Determining your Ingress balancing mode

To determine what your Ingress balancing mode is, run the following commands from your shell or terminal window:

GROUPNAME=`kubectl get configmaps ingress-uid -o jsonpath='k8s-ig--{.data.uid}' --namespace=kube-system`
gcloud compute backend-services list --format="table(name,backends[].balancingMode,backends[].group)" | grep $GROUPNAME

These commands export a shell variable, GROUPNAME, which fetches your cluster's instance group name. Then, your project's Compute Engine backend service resources are polled and the results are narrowed down based on the contents of $GROUPNAME.

The output is similar to the following:

k8s-be-31210--...  [u'RATE']       us-central1-b/instanceGroups/k8s-ig--...
k8s-be-32125--...  [u'RATE']       us-central1-b/instanceGroups/k8s-ig--...

If the output returns RATE entries or zero entries are returned, then internal load balancers are compatible and no additional work is needed.

If the output returns entries marked with UTILIZATION, your Ingresses are not compatible.

To update your Ingress resources to be compatible with an internal TCP/UDP load balancer, you can create a new cluster running Kubernetes version 1.7.2 or higher, then migrate your services to that cluster.

Additional Service parameters

Internal TCP/UDP load balancers support Service parameters, such as loadBalancerSourceRanges.

  • A spec: loadBalancerSourceRanges array to specify one or more RFC 1918 ranges used by your VPC Networks, Subnetworks, or VPN Gateways. loadBalancerSourceRanges restricts traffic through the load balancer to the IPs specified in this field. If you do not set this field manually, the field defaults to 0.0.0.0, which allows all IPv4 traffic to reach the nodes.

  • The spec: loadBalancerIP enables you to choose a specific IP address for the load balancer. The IP address must not be in use by another internal TCP/UDP load balancer or Service. If omitted, an ephemeral IP is assigned. For more information, see Reserving a Static Internal IP Address.

For more information about configuring loadBalancerSourceRanges to restrict access to your internal TCP/UDP load balancer, refer to Configure Your Cloud Provider's Firewalls. For more information about the Service specification, see the Service API reference.

Using all ports

If you create an internal TCP/UDP load balancer by using an annotated Service, there is no way to set up a forwarding rule that uses all ports. However, if you create an internal TCP/UDP load balancer manually, you can choose your Google Kubernetes Engine nodes' instance group as the backend. Kubernetes Services of type: NodePort are available through the ILB.

Restrictions for internal TCP/UDP load balancers
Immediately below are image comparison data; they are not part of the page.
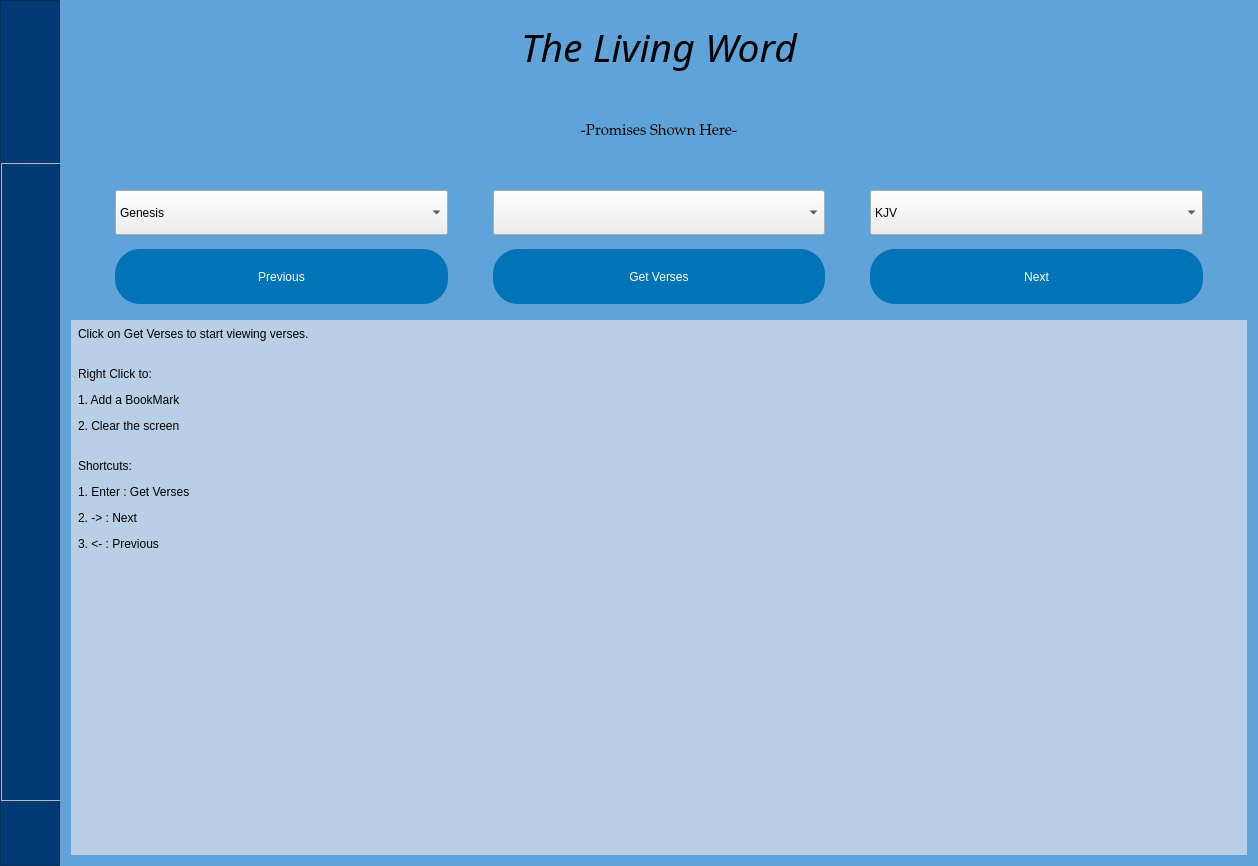
Christo77793/The-Living-Word, file UI/Bible Design.ui: the form before one commit.
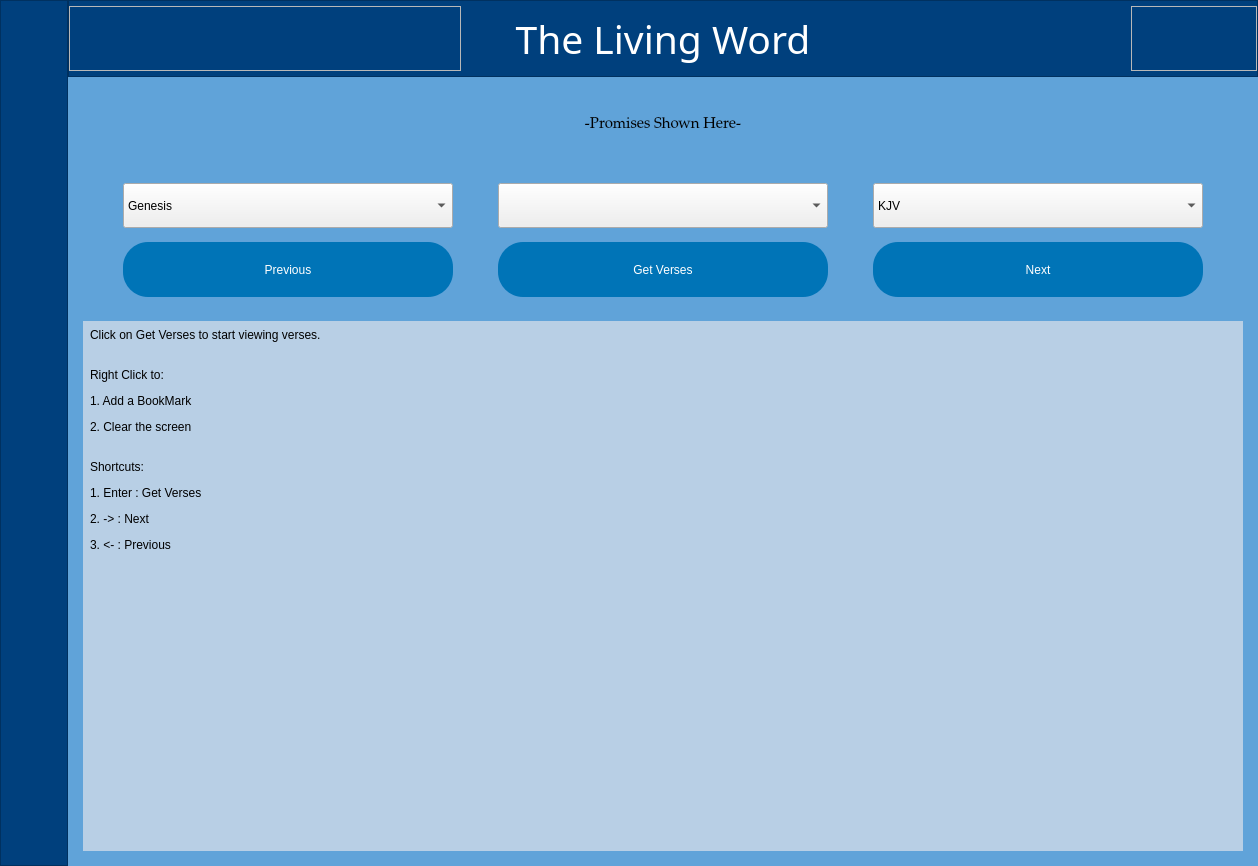
The form after the commit. Icons and pictures are not drawn.

Commit message: UI improved with custom title bar

What changed in the file:
```diff
--- a/UI/Bible Design.ui
+++ b/UI/Bible Design.ui
@@ -34,6 +34,11 @@
      <height>16777215</height>
     </size>
    </property>
+   <property name="styleSheet">
+    <string notr="true">#centralwidget{
+	border-radius: 35px;
+}</string>
+   </property>
    <layout class="QHBoxLayout" name="horizontalLayout_5">
     <property name="spacing">
      <number>0</number>
@@ -54,23 +59,29 @@
      <widget class="QFrame" name="side_menu_frame">
       <property name="minimumSize">
        <size>
-        <width>60</width>
+        <width>68</width>
         <height>0</height>
        </size>
       </property>
       <property name="maximumSize">
        <size>
-        <width>60</width>
+        <width>68</width>
         <height>16777215</height>
        </size>
       </property>
       <property name="styleSheet">
        <string notr="true">#side_menu_frame{
-	background-color: rgb(0, 59, 115);
+	background-color: rgb(0, 64, 125);
+/*	background-color: rgb(0, 76, 148);
+	background-color: rgb(0, 59, 115);*/
 }
 
 QPushButton{
-	border-radius: 5px;
+	border-radius: 11px;
+}
+
+QPushButton:hover{
+	background-color: rgb(0, 76, 148)
 }
 
 QLabel{
@@ -88,13 +99,13 @@
         <number>0</number>
        </property>
        <property name="leftMargin">
-        <number>0</number>
+        <number>3</number>
        </property>
        <property name="topMargin">
         <number>0</number>
        </property>
        <property name="rightMargin">
-        <number>5</number>
+        <number>0</number>
        </property>
        <property name="bottomMargin">
         <number>0</number>
@@ -112,20 +123,36 @@
            <number>0</number>
           </property>
           <property name="topMargin">
-           <number>15</number>
+           <number>9</number>
           </property>
           <property name="rightMargin">
-           <number>25</number>
+           <number>10</number>
           </property>
           <property name="bottomMargin">
-           <number>15</number>
+           <number>9</number>
           </property>
           <property name="horizontalSpacing">
-           <number>0</number>
+           <number>5</number>
           </property>
           <property name="verticalSpacing">
            <number>35</number>
           </property>
+          <item row="4" column="0">
+           <spacer name="verticalSpacer">
+            <property name="locale">
+             <locale language="English" country="Canada"/>
+            </property>
+            <property name="orientation">
+             <enum>Qt::Vertical</enum>
+            </property>
+            <property name="sizeHint" stdset="0">
+             <size>
+              <width>20</width>
+              <height>40</height>
+             </size>
+            </property>
+           </spacer>
+          </item>
           <item row="2" column="0" alignment="Qt::AlignLeft">
            <widget class="QPushButton" name="notesButton">
             <property name="text">
@@ -254,16 +281,6 @@
             </property>
            </widget>
           </item>
-          <item row="4" column="0">
-           <widget class="QFrame" name="gap_frame">
-            <property name="frameShape">
-             <enum>QFrame::StyledPanel</enum>
-            </property>
-            <property name="frameShadow">
-             <enum>QFrame::Raised</enum>
-            </property>
-           </widget>
-          </item>
          </layout>
         </widget>
        </item>
@@ -342,40 +359,197 @@
               <number>7</number>
              </property>
              <property name="leftMargin">
-              <number>11</number>
+              <number>0</number>
+             </property>
+             <property name="topMargin">
+              <number>0</number>
              </property>
              <property name="rightMargin">
-              <number>11</number>
+              <number>0</number>
              </property>
              <item>
-              <widget class="QLabel" name="bible_promise_heading">
+              <widget class="QFrame" name="app_title">
                <property name="minimumSize">
                 <size>
                  <width>0</width>
-                 <height>75</height>
+                 <height>0</height>
                 </size>
                </property>
-               <property name="maximumSize">
-                <size>
-                 <width>16777215</width>
-                 <height>75</height>
-                </size>
+               <property name="styleSheet">
+                <string notr="true">#app_title{
+/*	background-color: rgb(0, 76, 148);
+	background-color: rgb(0, 59, 115);*/
+	background-color: rgb(0, 64, 125);
+}</string>
                </property>
-               <property name="font">
-                <font>
-                 <family>Harlow Solid Italic</family>
-                 <pointsize>29</pointsize>
-                 <weight>50</weight>
-                 <italic>true</italic>
-                 <bold>false</bold>
-                </font>
+               <property name="locale">
+                <locale language="English" country="Canada"/>
                </property>
-               <property name="text">
-                <string>The Living Word</string>
+               <property name="frameShape">
+                <enum>QFrame::StyledPanel</enum>
                </property>
-               <property name="alignment">
-                <set>Qt::AlignCenter</set>
+               <property name="frameShadow">
+                <enum>QFrame::Raised</enum>
                </property>
+               <layout class="QHBoxLayout" name="horizontalLayout_6">
+                <property name="leftMargin">
+                 <number>0</number>
+                </property>
+                <property name="topMargin">
+                 <number>5</number>
+                </property>
+                <property name="rightMargin">
+                 <number>0</number>
+                </property>
+                <property name="bottomMargin">
+                 <number>5</number>
+                </property>
+                <item>
+                 <widget class="QFrame" name="gap_frame">
+                  <property name="locale">
+                   <locale language="English" country="Canada"/>
+                  </property>
+                  <property name="frameShape">
+                   <enum>QFrame::StyledPanel</enum>
+                  </property>
+                  <property name="frameShadow">
+                   <enum>QFrame::Raised</enum>
+                  </property>
+                 </widget>
+                </item>
+                <item>
+                 <widget class="QLabel" name="app_name">
+                  <property name="minimumSize">
+                   <size>
+                    <width>0</width>
+                    <height>65</height>
+                   </size>
+                  </property>
+                  <property name="maximumSize">
+                   <size>
+                    <width>16777215</width>
+                    <height>65</height>
+                   </size>
+                  </property>
+                  <property name="font">
+                   <font>
+                    <family>Gabriola</family>
+                    <pointsize>29</pointsize>
+                    <weight>50</weight>
+                    <italic>false</italic>
+                    <bold>false</bold>
+                   </font>
+                  </property>
+                  <property name="styleSheet">
+                   <string notr="true">color: rgb(255, 255, 255)</string>
+                  </property>
+                  <property name="locale">
+                   <locale language="English" country="Canada"/>
+                  </property>
+                  <property name="text">
+                   <string>The Living Word</string>
+                  </property>
+                  <property name="alignment">
+                   <set>Qt::AlignCenter</set>
+                  </property>
+                 </widget>
+                </item>
+                <item alignment="Qt::AlignRight">
+                 <widget class="QFrame" name="window_manipulation_buttons">
+                  <property name="styleSheet">
+                   <string notr="true">QPushButton{
+	border-radius: 0px;
+}</string>
+                  </property>
+                  <property name="locale">
+                   <locale language="English" country="Canada"/>
+                  </property>
+                  <property name="frameShape">
+                   <enum>QFrame::StyledPanel</enum>
+                  </property>
+                  <property name="frameShadow">
+                   <enum>QFrame::Raised</enum>
+                  </property>
+                  <layout class="QHBoxLayout" name="horizontalLayout_8">
+                   <property name="spacing">
+                    <number>10</number>
+                   </property>
+                   <property name="leftMargin">
+                    <number>0</number>
+                   </property>
+                   <property name="topMargin">
+                    <number>0</number>
+                   </property>
+                   <property name="rightMargin">
+                    <number>8</number>
+                   </property>
+                   <property name="bottomMargin">
+                    <number>0</number>
+                   </property>
+                   <item>
+                    <widget class="QPushButton" name="minimiseButton">
+                     <property name="toolTip">
+                      <string>&lt;html&gt;&lt;head/&gt;&lt;body&gt;&lt;p&gt;&lt;span style=&quot; font-size:9pt;&quot;&gt;Minimise&lt;/span&gt;&lt;/p&gt;&lt;/body&gt;&lt;/html&gt;</string>
+                     </property>
+                     <property name="locale">
+                      <locale language="English" country="Canada"/>
+                     </property>
+                     <property name="text">
+                      <string/>
+                     </property>
+                     <property name="icon">
+                      <iconset>
+                       <normaloff>../Images/Buttons/minimise.png</normaloff>../Images/Buttons/minimise.png</iconset>
+                     </property>
+                     <property name="iconSize">
+                      <size>
+                       <width>20</width>
+                       <height>20</height>
+                      </size>
+                     </property>
+                    </widget>
+                   </item>
+                   <item>
+                    <widget class="QPushButton" name="restoreButton">
+                     <property name="toolTip">
+                      <string>&lt;html&gt;&lt;head/&gt;&lt;body&gt;&lt;p&gt;&lt;span style=&quot; font-size:9pt;&quot;&gt;Restore&lt;/span&gt;&lt;/p&gt;&lt;/body&gt;&lt;/html&gt;</string>
+                     </property>
+                     <property name="locale">
+                      <locale language="English" country="Canada"/>
+                     </property>
+                     <property name="text">
+                      <string/>
+                     </property>
+                     <property name="icon">
+                      <iconset>
+                       <normaloff>../Images/Buttons/restore.png</normaloff>../Images/Buttons/restore.png</iconset>
+                     </property>
+                    </widget>
+                   </item>
+                   <item>
+                    <widget class="QPushButton" name="closeButton">
+                     <property name="toolTip">
+                      <string>&lt;html&gt;&lt;head/&gt;&lt;body&gt;&lt;p&gt;&lt;span style=&quot; font-size:9pt;&quot;&gt;Close&lt;/span&gt;&lt;/p&gt;&lt;/body&gt;&lt;/html&gt;</string>
+                     </property>
+                     <property name="styleSheet">
+                      <string notr="true"/>
+                     </property>
+                     <property name="locale">
+                      <locale language="English" country="Canada"/>
+                     </property>
+                     <property name="text">
+                      <string/>
+                     </property>
+                     <property name="icon">
+                      <iconset>
+                       <normaloff>../Images/Buttons/close.png</normaloff>../Images/Buttons/close.png</iconset>
+                     </property>
+                    </widget>
+                   </item>
+                  </layout>
+                 </widget>
+                </item>
+               </layout>
               </widget>
              </item>
              <item>
@@ -1179,16 +1353,16 @@
            <number>0</number>
           </property>
           <property name="leftMargin">
-           <number>11</number>
+           <number>15</number>
           </property>
           <property name="topMargin">
-           <number>7</number>
+           <number>15</number>
           </property>
           <property name="rightMargin">
-           <number>11</number>
+           <number>15</number>
           </property>
           <property name="bottomMargin">
-           <number>11</number>
+           <number>15</number>
           </property>
           <item>
            <widget class="QScrollArea" name="scrollableArea">
@@ -1218,8 +1392,8 @@
               <rect>
                <x>0</x>
                <y>0</y>
-               <width>1176</width>
-               <height>527</height>
+               <width>1160</width>
+               <height>524</height>
               </rect>
              </property>
              <property name="maximumSize">
```
Left out of the diff: 153 changed lines with no effect on the pictures. The commit also changes 5 other files.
  • For clusters running Kubernetes version 1.7.3 and earlier, you could only use internal TCP/UDP load balancers with auto-mode subnets, but with Kubernetes version 1.7.4 and later, you can use internal load balancers with custom-mode subnets in addition to auto-mode subnets.
  • For clusters running Kubernetes 1.7.X or later, while the clusterIP remains unchanged, internal TCP/UDP load balancers cannot use reserved IP addresses. The spec.loadBalancerIP field can still be defined using an unused IP address to assign a specific internal IP. Changes made to ports, protocols, or session affinity may cause these IP addresses to change.

Restrictions for internal UDP load balancers

  • Internal UDP load balancers do not support using sessionAffinity: ClientIP.

Limits

A Kubernetes Service with type: Loadbalancer and the cloud.google.com/load-balancer-type: Internal annotation creates an ILB that targets the Kubernetes Service. The number of such Services is limited by the number of internal forwarding rules that you can create in a VPC network. For details, see Per network limits.

In a GKE cluster, an internal forwarding rule points to all the nodes in the cluster. Each node in the cluster is a backend VM for the ILB. The maximum number of backend VMs for an ILB is 250, regardless of how the VMs are associated with instance groups. So the maximum number of nodes in a GKE cluster with an ILB is 250. If you have autoscaling enabled for your cluster, you must ensure that autoscaling does not scale your cluster beyond 250 nodes.

For more information about these limits, see VPC Resource Quotas.

What's next

Was this page helpful? Let us know how we did:

Send feedback about...

Kubernetes Engine Documentation